ENTRIES SUPPLIED >>
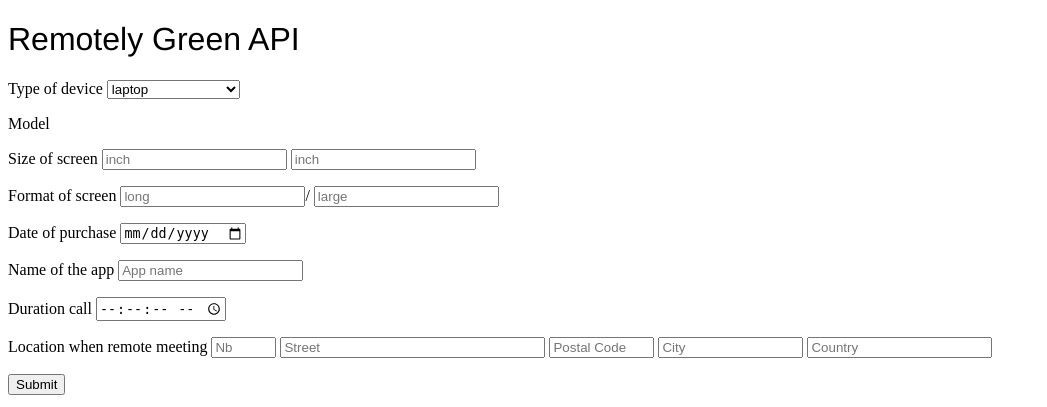
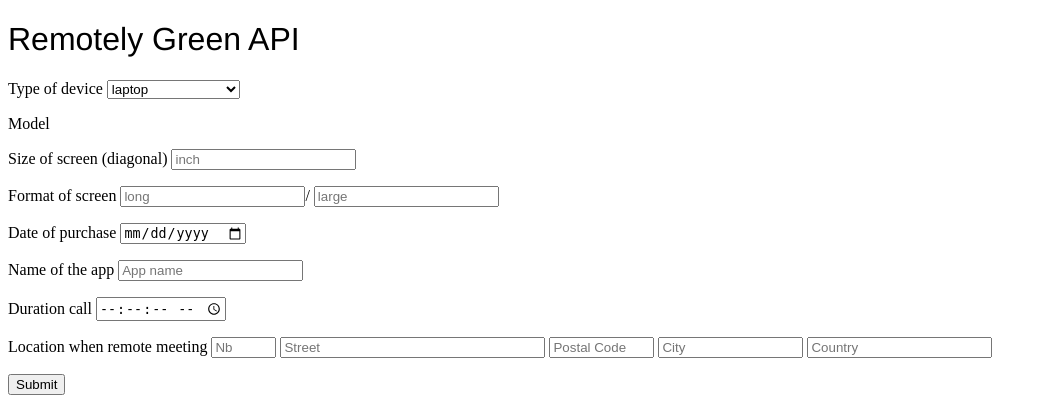
Before and after one commit to RemotelyGreenOrg/remotely-green, a Flask app: page /calculator in a window 1280 px wide. Shown: the top 407 px of the page, without its empty margins (0-1047 px from the left). Run offline with Flask 2, Linux system fonts and the light colour scheme.

Commit message:
inch rectified

```diff
--- a/templates/remotelyGreen.html
+++ b/templates/remotelyGreen.html
@@ -25,10 +25,7 @@
 					</p>
 
 					<p>Model<input="text" name="model" id="model" placeholder="model"></p>
-					<p>Size of screen
-						<input type="number" name="inchL" id="inchL" placeholder="inch">
-						<input type="number" name="inchl" id="inchl" placeholder="inch">
-					</p>
+					<p>Size of screen (diagonal) <input type="number" name="inch" id="inch" placeholder="inch"></p>
 
 					<p>Format of screen
 						<input type="number" name="long" id="long" placeholder="long">/
```
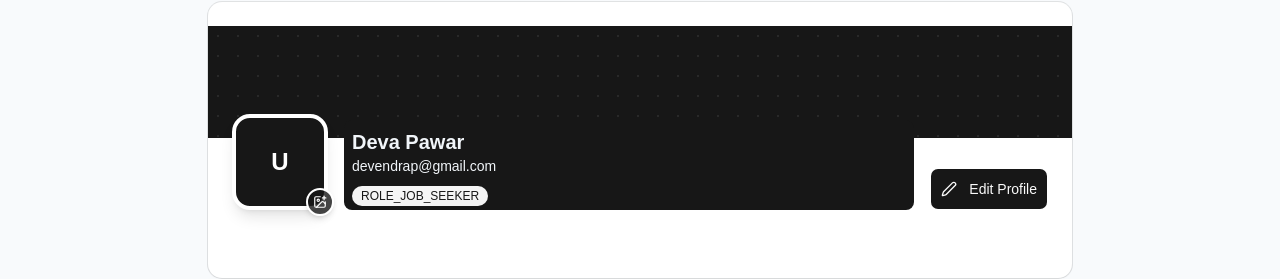
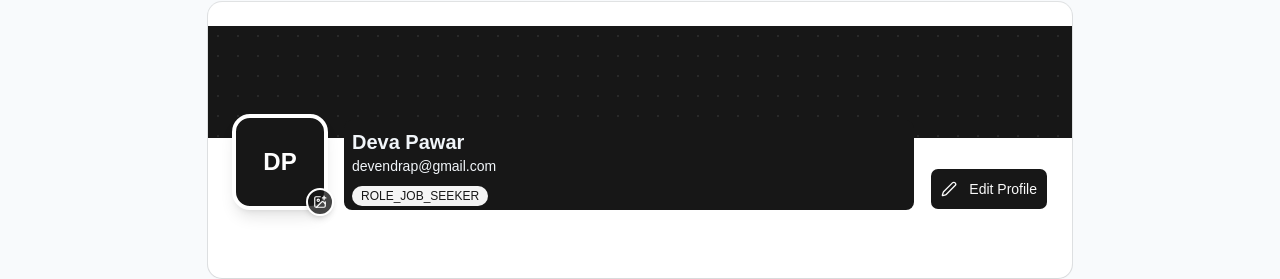
Before and after one commit to Devendra15197/job-portal-frontend, a React (Vite) app: page /profile in a window 1280 px wide. Shown: the part 72-351 px from the top of the page. Built offline with nearby package versions, Linux system fonts and the light colour scheme.

Commit message:
Fixed Name on the avatar

```diff
--- a/src/pages/Profile/ProfileHeroCard.jsx
+++ b/src/pages/Profile/ProfileHeroCard.jsx
@@ -20,7 +20,9 @@ const ProfileHeroCard = ({ user, editing, uploading, onFileSelect, onEdit, onSav
             </div>
             <CardContent className={'px-6 pb-6 pt-0'}>
                 <div className='flex flex-col sm:flex-row sm:items-end gap-4 -mt-12 mb-5'>
-                    <AvatarUpload />
+                    <AvatarUpload user={user}
+                        uploading={uploading}
+                        onFileSelect={onFileSelect} />
                     <div className='flex-1 pb-1 z-10 bg-primary p-2 rounded-md'>
                         <div className=''>
                             <h1 className='text-xl font-bold text-slate-100'>{user.fullName}</h1>
```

TASK PROMPT >>
Pictures stay out; everything else in the records above gets copied exactly.

SOLUTION BELOW >>
Before and after one commit to RemotelyGreenOrg/remotely-green, a Flask app: page /calculator in a window 1280 px wide. Shown: the top 407 px of the page, without its empty margins (0-1047 px from the left). Run offline with Flask 2, Linux system fonts and the light colour scheme.

Commit message:
inch rectified

```diff
--- a/templates/remotelyGreen.html
+++ b/templates/remotelyGreen.html
@@ -25,10 +25,7 @@
 					</p>
 
 					<p>Model<input="text" name="model" id="model" placeholder="model"></p>
-					<p>Size of screen
-						<input type="number" name="inchL" id="inchL" placeholder="inch">
-						<input type="number" name="inchl" id="inchl" placeholder="inch">
-					</p>
+					<p>Size of screen (diagonal) <input type="number" name="inch" id="inch" placeholder="inch"></p>
 
 					<p>Format of screen
 						<input type="number" name="long" id="long" placeholder="long">/
```
Before and after one commit to Devendra15197/job-portal-frontend, a React (Vite) app: page /profile in a window 1280 px wide. Shown: the part 72-351 px from the top of the page. Built offline with nearby package versions, Linux system fonts and the light colour scheme.

Commit message:
Fixed Name on the avatar

```diff
--- a/src/pages/Profile/ProfileHeroCard.jsx
+++ b/src/pages/Profile/ProfileHeroCard.jsx
@@ -20,7 +20,9 @@ const ProfileHeroCard = ({ user, editing, uploading, onFileSelect, onEdit, onSav
             </div>
             <CardContent className={'px-6 pb-6 pt-0'}>
                 <div className='flex flex-col sm:flex-row sm:items-end gap-4 -mt-12 mb-5'>
-                    <AvatarUpload />
+                    <AvatarUpload user={user}
+                        uploading={uploading}
+                        onFileSelect={onFileSelect} />
                     <div className='flex-1 pb-1 z-10 bg-primary p-2 rounded-md'>
                         <div className=''>
                             <h1 className='text-xl font-bold text-slate-100'>{user.fullName}</h1>
```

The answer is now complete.